President Obama has recognized the importance of the RFS in achieving these goals. In 2013, the President said: "Biofuels have an important role to play in increasing our energy security, fostering rural economic development, and reducing greenhouse gas emissions from the transportation sector. That is why the Administration supports the Renewable Fuels Standard, and is investing in research and development to help bring next-generation biofuels on line."
Advanced and cellulosic biofuels play a very important role in the RFS, and I believe that the federal government should promote their use. This industry got started during one of the most severe economic downturns in our nation's history.
Now, with the sustained commitment to support renewable biofuels, EPA projects that five companies in the U.S. will produce commercial-scale cellulosic ethanol by 2014, and we know that several other companies are working to construct commercial-scale cellulosic ethanol plants in 2015 and beyond.
Today's oversight hearing will help us better understand the current status of the renewable fuels program, including EPA's recent proposal to set renewable fuel volumes.
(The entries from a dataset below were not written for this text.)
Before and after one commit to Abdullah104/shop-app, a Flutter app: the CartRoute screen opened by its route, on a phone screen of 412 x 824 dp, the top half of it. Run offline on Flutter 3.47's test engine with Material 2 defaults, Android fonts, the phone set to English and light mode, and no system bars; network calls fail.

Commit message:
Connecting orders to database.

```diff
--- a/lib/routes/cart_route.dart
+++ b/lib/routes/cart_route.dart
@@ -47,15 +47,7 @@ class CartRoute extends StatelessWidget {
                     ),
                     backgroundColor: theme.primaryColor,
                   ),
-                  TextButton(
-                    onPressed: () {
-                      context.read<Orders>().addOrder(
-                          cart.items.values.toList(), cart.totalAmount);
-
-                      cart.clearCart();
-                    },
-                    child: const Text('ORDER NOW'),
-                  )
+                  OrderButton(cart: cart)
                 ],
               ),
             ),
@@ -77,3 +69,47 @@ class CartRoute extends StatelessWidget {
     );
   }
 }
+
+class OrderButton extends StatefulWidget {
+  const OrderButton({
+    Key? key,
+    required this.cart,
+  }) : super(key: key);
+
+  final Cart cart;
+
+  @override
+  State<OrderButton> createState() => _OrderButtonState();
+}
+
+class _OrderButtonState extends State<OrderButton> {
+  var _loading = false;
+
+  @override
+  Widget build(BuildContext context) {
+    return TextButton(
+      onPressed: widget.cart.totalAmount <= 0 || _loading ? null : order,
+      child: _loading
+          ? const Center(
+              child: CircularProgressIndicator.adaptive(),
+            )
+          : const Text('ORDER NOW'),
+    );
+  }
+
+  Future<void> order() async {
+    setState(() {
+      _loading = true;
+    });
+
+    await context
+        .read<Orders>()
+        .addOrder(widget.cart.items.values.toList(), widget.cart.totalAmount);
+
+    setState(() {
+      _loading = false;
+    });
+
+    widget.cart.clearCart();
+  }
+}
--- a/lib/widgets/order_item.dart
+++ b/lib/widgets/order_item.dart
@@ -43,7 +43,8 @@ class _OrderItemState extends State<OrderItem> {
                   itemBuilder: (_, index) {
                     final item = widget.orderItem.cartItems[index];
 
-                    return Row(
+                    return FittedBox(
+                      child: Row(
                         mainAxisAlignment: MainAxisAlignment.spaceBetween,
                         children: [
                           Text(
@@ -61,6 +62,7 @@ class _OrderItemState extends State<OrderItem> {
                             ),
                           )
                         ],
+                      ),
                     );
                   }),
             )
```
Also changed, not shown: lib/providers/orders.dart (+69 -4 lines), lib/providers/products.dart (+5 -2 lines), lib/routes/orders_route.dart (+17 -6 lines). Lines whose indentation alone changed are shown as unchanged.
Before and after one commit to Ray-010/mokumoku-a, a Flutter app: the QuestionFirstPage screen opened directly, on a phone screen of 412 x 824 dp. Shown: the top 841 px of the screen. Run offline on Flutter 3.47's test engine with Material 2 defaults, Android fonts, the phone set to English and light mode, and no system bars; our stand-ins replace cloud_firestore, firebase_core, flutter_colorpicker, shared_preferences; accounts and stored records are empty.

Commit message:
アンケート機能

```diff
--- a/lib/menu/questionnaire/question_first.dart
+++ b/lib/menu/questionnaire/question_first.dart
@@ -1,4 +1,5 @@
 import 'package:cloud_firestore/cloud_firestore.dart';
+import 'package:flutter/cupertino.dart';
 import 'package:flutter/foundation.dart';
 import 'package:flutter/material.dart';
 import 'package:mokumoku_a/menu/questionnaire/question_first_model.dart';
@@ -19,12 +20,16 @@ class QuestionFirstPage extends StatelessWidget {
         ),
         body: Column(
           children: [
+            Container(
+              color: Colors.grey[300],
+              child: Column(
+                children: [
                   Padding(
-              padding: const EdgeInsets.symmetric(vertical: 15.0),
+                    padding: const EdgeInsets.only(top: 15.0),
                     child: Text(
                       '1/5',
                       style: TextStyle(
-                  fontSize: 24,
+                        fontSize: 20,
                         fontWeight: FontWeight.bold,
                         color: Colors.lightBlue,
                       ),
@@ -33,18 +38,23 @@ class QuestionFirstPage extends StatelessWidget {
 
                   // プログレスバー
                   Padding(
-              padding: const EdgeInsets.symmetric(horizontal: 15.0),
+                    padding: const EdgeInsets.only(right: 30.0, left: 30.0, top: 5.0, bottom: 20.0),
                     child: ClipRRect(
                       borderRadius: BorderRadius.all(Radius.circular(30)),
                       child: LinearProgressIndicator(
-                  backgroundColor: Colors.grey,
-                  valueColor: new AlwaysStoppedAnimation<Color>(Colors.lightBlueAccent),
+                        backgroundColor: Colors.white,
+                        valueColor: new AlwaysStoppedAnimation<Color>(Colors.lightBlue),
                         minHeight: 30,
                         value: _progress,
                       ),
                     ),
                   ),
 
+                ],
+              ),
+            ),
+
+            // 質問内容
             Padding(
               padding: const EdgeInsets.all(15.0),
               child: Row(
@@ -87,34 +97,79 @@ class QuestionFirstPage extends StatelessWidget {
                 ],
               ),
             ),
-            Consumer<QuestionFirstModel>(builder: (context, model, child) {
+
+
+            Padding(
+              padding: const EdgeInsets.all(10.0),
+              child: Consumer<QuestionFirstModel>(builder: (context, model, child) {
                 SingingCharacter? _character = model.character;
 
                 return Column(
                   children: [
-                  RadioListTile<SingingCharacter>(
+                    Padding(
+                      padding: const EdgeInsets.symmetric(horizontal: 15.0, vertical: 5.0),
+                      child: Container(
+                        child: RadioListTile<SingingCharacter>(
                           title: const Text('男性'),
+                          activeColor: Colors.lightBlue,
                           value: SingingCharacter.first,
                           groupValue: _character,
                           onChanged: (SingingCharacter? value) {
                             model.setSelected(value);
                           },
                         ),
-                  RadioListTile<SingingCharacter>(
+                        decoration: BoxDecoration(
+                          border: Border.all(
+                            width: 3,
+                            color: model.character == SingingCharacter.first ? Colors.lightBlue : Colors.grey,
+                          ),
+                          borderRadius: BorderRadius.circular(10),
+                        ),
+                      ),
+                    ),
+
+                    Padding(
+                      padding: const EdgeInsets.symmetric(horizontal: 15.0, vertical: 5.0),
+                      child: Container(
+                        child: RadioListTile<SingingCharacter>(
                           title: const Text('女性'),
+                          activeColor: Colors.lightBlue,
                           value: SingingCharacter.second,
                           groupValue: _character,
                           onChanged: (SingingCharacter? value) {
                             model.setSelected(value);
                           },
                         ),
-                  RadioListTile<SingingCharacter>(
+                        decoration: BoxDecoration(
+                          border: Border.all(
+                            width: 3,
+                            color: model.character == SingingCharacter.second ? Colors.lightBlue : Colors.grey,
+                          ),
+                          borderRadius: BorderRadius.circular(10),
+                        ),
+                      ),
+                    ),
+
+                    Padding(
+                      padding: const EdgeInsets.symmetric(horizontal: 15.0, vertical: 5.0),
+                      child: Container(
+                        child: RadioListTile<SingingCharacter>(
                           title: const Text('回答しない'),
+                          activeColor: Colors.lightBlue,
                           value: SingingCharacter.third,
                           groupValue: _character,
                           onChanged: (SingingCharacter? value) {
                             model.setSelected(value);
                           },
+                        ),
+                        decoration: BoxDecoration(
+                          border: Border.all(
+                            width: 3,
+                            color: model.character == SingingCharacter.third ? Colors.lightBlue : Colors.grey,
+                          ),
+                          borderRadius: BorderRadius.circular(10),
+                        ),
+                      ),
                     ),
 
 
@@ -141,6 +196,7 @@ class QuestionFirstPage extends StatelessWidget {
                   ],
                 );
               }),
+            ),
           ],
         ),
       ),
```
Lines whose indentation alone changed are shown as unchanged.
The Agency has asked for comments on this proposal from all stakeholders. EPA has broad authority under the RFS, and I encourage all stakeholders to weigh in with the EPA to explain what they believe the agency got right and what EPA needs to change to ensure the most effective RFS program.
I look forward to hearing from our witnesses.